That’s why I was intrigued by Will Schwalbe’s article in the Wall Street Journal. Here is part of what he shared:
We all ask each other a lot of questions. But we should all ask one question a lot more often: “What are you reading?”
It’s a simple question but a powerful one, and it can change lives.
Here’s one example: I met, at a bookstore, a woman who told me that she had fallen sadly out of touch with her beloved grandson. She lived in Florida. He and his parents lived elsewhere. She would call him and ask him about school or about his day. He would respond in one-word answers: Fine. Nothing. Nope.

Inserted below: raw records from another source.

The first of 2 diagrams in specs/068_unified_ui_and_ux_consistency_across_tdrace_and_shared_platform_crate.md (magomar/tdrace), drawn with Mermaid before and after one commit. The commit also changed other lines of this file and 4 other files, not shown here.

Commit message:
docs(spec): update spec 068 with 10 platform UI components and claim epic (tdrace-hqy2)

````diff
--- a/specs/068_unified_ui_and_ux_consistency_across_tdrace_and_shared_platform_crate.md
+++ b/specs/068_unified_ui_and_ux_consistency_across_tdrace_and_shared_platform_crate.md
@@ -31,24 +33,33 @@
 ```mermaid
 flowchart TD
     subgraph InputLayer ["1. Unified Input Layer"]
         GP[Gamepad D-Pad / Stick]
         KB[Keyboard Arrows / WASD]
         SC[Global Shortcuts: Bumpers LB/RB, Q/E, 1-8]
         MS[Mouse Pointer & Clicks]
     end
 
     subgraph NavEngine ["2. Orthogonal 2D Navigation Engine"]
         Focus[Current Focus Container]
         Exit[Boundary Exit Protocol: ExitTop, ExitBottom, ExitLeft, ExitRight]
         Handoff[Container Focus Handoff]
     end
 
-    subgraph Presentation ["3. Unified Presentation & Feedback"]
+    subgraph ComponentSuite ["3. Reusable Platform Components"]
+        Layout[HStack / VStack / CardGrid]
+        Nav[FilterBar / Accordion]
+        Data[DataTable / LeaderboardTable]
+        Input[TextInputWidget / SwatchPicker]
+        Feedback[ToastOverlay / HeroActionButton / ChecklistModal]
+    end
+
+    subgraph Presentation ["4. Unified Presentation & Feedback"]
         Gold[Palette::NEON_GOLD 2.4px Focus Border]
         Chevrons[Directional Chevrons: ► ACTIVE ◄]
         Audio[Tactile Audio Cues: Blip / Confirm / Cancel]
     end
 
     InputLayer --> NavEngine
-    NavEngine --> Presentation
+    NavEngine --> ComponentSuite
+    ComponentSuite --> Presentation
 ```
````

And then one day, she asked him what he was reading. He had just started “The Hunger Games,” a series of dystopian young-adult novels by Suzanne Collins. The grandmother decided to read the first volume so that she could talk about it with her grandson the next time they chatted on the phone. She didn’t know what to expect, but she found herself hooked from the first pages, in which Katniss Everdeen volunteers to take her younger sister’s place in the annual battle-to-the-death among a select group of teens.
The book helped this grandmother cut through the superficialities of phone chat and engage her grandson on the most important questions that humans face about survival and destruction and loyalty and betrayal and good and evil, and about politics as well. Now her grandson couldn’t wait to talk to her when she called—to tell her where he was, to find out where she was and to speculate about what would happen next.

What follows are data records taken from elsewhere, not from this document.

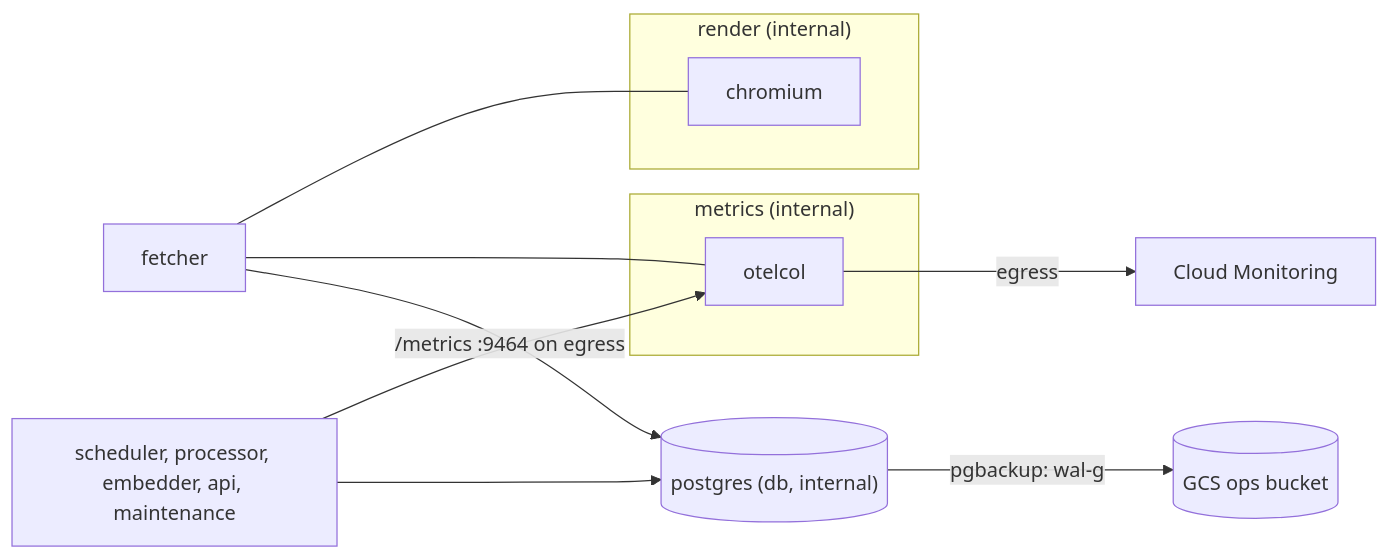
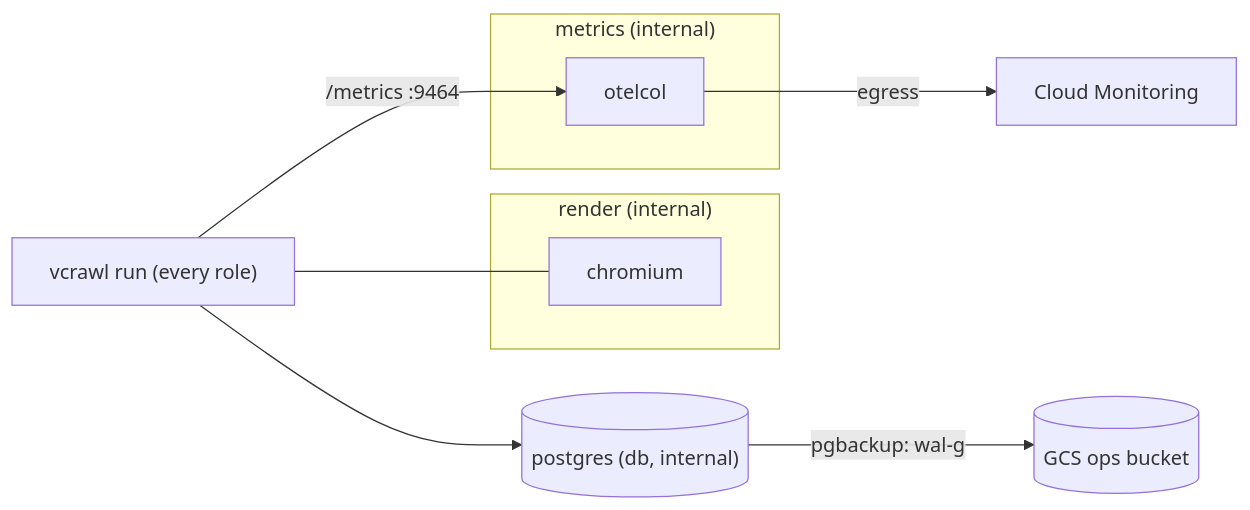
One commit to rupakc/travel-planner-crawler changed the first of 2 diagrams in docs/wiki/Operations-and-Deploy.md. Above: the diagram before and after it, drawn with Mermaid. The commit also changed other lines of this file and 18 other files, not shown here.

````diff
--- a/docs/wiki/Operations-and-Deploy.md
+++ b/docs/wiki/Operations-and-Deploy.md
@@ -67,16 +67,14 @@
 ```mermaid
 flowchart LR
   subgraph render["render (internal)"]
     CHR["chromium"]
   end
   subgraph metrics["metrics (internal)"]
     OTEL["otelcol"]
   end
-  FET["fetcher"] --- CHR
-  FET --- OTEL
-  ROLES["scheduler, processor, embedder, api, maintenance"] -->|"/metrics :9464 on egress"| OTEL
-  FET --> DB[("postgres (db, internal)")]
-  ROLES --> DB
+  VC["vcrawl run (every role)"] --- CHR
+  VC -->|"/metrics :9464"| OTEL
+  VC --> DB[("postgres (db, internal)")]
   DB -->|"pgbackup: wal-g"| GCS[("GCS ops bucket")]
   OTEL -->|"egress"| CM["Cloud Monitoring"]
 ```
````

Other than belonging to the same family, they had never had much in common. Now they did. The conduit was reading. We need to read and to be readers now more than ever.
Books are uniquely suited to helping us change our relationship to the rhythms and habits of daily life in this world of endless connectivity. We can’t interrupt books; we can only interrupt ourselves while reading them. They are the expression of an individual or a group of individuals, not of a hive mind or collective consciousness. They speak to us, thoughtfully, one at a time. They demand our attention. And they demand that we briefly put aside our own beliefs and prejudices and listen to someone else’s. You can rant against a book, scribble in the margin or even chuck it out the window. Still, you won’t change the words on the page.